WHAT NEEDS TO BE DONE: Go through the data and retrieve each line that includes the string "Contents".

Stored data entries
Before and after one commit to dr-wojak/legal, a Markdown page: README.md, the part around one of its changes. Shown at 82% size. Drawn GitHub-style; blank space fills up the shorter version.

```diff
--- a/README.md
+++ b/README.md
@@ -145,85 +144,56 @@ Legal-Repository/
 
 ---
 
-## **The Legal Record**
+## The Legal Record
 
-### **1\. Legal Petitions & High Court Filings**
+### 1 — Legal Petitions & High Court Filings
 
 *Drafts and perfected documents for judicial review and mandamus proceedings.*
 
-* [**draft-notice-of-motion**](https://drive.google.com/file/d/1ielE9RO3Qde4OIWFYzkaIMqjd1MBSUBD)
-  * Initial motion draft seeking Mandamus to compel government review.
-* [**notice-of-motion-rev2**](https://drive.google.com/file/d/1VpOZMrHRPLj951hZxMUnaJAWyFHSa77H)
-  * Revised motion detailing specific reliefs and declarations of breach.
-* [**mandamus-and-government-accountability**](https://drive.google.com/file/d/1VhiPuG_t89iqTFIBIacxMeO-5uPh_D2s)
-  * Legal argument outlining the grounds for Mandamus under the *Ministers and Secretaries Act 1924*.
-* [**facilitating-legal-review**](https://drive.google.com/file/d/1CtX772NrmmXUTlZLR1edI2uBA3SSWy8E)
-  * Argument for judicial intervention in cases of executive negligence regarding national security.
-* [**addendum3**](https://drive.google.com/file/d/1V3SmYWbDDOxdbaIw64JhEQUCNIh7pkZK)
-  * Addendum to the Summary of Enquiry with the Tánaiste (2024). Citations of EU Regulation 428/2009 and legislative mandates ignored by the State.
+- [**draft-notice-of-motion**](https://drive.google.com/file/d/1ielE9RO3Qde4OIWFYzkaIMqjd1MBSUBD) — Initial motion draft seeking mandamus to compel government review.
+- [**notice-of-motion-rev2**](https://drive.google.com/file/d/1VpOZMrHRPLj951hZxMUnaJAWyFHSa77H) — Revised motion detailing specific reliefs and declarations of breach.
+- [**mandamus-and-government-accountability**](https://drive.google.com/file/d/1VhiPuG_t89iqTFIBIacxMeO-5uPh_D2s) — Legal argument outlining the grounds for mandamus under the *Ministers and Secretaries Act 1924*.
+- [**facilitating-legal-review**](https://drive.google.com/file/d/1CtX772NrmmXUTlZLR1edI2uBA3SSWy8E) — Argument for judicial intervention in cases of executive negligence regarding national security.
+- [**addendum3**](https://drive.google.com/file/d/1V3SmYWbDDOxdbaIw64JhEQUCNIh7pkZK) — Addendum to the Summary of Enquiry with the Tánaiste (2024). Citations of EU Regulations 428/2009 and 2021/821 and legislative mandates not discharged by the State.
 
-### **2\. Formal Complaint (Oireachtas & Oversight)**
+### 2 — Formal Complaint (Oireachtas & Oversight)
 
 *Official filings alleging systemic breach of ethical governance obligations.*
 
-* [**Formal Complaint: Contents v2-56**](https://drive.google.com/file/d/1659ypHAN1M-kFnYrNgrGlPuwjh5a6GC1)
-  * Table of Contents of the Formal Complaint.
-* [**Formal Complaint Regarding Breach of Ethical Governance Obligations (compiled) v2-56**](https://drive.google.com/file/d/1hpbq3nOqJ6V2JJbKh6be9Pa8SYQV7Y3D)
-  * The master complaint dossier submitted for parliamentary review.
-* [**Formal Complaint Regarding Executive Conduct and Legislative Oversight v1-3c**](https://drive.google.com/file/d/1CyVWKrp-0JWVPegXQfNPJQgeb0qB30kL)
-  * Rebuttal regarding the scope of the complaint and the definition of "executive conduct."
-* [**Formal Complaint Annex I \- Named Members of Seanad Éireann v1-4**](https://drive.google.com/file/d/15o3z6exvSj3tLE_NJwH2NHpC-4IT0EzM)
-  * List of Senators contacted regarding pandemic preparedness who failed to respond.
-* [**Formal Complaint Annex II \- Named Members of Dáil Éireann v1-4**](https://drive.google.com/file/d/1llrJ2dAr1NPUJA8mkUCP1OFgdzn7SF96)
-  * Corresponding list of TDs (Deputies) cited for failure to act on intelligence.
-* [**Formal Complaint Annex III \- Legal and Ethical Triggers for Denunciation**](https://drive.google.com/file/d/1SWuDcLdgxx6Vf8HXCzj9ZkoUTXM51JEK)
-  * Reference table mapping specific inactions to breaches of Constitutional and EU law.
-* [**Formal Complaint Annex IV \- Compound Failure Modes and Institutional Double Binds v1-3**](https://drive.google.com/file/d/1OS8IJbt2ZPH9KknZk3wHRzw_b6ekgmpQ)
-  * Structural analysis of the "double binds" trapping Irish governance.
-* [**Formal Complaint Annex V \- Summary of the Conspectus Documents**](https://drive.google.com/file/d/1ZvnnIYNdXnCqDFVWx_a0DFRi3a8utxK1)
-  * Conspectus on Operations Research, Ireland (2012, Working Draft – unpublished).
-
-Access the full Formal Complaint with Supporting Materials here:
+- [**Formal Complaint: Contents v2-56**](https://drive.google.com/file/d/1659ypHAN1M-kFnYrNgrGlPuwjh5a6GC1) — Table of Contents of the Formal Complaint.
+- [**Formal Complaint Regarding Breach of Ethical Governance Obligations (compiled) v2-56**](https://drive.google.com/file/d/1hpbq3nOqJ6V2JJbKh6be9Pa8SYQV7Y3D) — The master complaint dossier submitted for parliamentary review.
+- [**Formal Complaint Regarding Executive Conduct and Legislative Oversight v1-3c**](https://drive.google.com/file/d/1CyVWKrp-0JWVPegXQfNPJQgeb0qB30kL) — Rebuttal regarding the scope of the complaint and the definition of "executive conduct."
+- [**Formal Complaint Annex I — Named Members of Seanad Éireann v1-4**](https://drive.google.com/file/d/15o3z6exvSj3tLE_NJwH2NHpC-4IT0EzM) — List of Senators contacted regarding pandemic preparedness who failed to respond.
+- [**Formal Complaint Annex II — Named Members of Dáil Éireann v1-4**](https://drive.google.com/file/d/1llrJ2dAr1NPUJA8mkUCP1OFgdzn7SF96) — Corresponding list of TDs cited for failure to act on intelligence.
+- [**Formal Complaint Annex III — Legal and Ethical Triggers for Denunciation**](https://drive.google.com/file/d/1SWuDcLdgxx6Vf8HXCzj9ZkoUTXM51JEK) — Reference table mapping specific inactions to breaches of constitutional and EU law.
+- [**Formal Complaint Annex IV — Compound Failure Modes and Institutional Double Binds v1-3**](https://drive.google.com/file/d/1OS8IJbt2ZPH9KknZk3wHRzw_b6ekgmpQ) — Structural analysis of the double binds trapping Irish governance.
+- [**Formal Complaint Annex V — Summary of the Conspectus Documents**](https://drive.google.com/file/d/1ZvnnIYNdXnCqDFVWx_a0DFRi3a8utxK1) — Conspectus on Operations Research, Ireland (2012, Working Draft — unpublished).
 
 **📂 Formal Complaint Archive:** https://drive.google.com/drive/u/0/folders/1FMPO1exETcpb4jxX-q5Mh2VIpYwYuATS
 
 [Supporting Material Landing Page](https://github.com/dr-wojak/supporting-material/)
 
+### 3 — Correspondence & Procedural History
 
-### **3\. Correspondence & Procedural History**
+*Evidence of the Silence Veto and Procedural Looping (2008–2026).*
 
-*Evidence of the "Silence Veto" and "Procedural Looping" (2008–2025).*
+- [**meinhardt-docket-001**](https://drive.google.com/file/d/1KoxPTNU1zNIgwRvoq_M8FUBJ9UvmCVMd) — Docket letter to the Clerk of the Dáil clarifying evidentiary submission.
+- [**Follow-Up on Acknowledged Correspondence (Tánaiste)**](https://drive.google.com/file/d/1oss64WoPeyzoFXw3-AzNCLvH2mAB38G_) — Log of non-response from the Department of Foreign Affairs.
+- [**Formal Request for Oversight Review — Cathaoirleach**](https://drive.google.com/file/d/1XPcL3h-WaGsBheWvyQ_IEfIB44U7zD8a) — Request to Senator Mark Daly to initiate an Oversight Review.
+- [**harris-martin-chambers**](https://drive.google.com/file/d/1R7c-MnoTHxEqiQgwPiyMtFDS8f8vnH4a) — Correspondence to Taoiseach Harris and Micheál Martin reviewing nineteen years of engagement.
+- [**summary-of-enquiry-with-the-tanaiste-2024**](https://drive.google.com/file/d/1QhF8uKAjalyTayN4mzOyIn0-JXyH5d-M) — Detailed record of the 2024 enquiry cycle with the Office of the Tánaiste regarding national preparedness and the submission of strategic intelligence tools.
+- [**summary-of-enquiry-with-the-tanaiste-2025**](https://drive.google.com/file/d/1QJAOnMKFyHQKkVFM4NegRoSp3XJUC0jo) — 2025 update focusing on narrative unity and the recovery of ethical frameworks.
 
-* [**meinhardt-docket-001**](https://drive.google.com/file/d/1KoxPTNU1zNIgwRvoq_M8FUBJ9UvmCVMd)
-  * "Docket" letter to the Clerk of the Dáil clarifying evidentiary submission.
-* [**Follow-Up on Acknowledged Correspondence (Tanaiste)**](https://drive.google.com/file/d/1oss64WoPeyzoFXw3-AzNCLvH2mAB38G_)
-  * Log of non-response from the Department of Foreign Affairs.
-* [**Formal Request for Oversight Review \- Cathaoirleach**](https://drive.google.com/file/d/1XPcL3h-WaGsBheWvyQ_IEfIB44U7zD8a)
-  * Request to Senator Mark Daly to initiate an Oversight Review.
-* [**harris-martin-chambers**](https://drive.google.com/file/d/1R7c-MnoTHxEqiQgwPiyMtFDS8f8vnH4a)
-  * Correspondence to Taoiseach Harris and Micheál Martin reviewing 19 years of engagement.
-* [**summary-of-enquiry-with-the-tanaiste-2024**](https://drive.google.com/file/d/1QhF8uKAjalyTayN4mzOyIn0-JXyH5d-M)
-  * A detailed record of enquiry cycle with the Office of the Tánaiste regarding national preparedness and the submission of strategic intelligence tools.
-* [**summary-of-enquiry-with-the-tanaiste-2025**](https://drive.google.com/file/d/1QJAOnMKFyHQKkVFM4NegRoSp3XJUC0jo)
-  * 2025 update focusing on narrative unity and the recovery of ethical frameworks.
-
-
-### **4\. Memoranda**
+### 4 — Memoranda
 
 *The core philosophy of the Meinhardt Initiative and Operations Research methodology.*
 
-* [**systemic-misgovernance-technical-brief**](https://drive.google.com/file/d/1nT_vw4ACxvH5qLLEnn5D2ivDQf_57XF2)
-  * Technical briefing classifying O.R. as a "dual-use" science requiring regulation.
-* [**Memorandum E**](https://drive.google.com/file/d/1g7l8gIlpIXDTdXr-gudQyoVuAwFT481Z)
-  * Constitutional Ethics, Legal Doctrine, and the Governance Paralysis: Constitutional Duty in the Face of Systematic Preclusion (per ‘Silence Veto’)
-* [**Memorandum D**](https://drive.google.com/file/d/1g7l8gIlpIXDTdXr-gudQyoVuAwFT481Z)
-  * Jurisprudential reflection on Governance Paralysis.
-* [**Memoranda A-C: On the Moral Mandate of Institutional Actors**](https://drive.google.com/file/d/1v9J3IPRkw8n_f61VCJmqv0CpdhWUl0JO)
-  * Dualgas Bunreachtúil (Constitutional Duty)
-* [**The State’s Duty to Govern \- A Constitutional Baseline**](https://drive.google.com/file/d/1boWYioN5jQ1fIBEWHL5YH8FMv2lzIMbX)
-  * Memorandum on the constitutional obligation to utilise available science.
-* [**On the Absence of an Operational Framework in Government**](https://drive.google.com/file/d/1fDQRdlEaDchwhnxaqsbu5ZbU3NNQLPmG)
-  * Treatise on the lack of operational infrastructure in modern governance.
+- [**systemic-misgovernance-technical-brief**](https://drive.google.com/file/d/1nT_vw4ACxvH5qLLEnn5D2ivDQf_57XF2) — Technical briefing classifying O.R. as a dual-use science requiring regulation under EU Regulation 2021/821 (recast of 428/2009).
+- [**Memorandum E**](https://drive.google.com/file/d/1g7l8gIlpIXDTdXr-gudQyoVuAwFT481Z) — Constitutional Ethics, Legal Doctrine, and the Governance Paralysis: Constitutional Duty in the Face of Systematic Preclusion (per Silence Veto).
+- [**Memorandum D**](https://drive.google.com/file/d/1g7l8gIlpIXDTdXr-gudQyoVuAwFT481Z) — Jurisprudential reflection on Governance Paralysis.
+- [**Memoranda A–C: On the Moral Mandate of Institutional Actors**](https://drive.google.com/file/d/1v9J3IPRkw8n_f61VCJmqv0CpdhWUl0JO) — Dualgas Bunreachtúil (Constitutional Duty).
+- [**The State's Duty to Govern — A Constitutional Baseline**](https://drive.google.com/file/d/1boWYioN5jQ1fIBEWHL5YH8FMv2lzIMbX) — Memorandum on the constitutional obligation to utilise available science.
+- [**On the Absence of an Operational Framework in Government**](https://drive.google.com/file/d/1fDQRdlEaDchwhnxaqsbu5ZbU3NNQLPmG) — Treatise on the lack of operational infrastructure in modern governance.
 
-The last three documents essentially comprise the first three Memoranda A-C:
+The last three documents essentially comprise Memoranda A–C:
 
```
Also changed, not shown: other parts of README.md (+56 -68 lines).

RESPONSE:
-* [**Formal Complaint: Contents v2-56**](https://drive.google.com/file/d/1659ypHAN1M-kFnYrNgrGlPuwjh5a6GC1)
-  * Table of Contents of the Formal Complaint.
+- [**Formal Complaint: Contents v2-56**](https://drive.google.com/file/d/1659ypHAN1M-kFnYrNgrGlPuwjh5a6GC1) — Table of Contents of the Formal Complaint.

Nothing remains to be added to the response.